[Web page revision data]
============

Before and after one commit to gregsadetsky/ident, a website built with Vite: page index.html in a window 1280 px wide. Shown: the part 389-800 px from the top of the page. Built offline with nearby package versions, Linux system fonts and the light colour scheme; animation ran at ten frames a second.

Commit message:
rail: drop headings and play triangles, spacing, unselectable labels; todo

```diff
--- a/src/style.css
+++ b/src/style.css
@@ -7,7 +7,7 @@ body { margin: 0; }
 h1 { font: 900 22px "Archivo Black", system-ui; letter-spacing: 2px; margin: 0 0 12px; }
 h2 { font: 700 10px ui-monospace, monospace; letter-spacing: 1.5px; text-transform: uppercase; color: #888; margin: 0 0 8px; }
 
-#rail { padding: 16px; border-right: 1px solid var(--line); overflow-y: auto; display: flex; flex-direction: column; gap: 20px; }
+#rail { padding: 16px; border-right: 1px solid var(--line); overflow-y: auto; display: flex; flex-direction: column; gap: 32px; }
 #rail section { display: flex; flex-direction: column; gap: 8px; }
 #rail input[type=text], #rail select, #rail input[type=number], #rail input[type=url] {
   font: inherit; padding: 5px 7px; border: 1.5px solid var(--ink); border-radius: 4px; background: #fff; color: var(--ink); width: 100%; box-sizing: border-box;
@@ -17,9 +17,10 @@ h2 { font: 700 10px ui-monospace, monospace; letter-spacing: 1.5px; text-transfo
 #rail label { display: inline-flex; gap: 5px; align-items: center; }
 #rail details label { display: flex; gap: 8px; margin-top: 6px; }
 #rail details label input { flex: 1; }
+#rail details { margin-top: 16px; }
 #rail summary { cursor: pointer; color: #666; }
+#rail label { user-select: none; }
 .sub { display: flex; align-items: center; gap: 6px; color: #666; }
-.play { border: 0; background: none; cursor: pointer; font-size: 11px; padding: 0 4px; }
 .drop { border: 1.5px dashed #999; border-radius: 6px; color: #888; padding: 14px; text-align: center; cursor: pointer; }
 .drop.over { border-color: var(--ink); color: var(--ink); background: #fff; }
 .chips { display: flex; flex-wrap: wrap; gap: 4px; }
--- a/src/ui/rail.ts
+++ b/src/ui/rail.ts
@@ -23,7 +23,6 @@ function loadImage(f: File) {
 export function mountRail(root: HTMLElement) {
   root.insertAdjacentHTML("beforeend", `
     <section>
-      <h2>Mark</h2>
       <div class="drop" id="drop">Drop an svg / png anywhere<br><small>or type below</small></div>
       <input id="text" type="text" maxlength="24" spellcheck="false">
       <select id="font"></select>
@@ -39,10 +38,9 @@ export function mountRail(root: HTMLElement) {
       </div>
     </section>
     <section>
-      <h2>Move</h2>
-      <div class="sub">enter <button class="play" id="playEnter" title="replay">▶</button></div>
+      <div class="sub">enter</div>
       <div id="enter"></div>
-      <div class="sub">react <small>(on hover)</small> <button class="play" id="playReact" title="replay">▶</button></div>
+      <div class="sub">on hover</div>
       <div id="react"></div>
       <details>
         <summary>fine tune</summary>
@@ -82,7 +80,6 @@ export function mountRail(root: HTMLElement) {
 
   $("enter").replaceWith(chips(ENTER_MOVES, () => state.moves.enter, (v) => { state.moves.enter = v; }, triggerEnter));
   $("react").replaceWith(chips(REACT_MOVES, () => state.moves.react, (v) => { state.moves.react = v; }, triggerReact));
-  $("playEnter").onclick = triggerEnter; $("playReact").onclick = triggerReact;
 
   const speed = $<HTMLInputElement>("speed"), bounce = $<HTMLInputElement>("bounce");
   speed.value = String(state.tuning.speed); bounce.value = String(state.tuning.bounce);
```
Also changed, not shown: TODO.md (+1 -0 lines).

============

_Task_. Lines holding the word "background" in the records above: how many are there? Answer with the number only.

_Result_. 3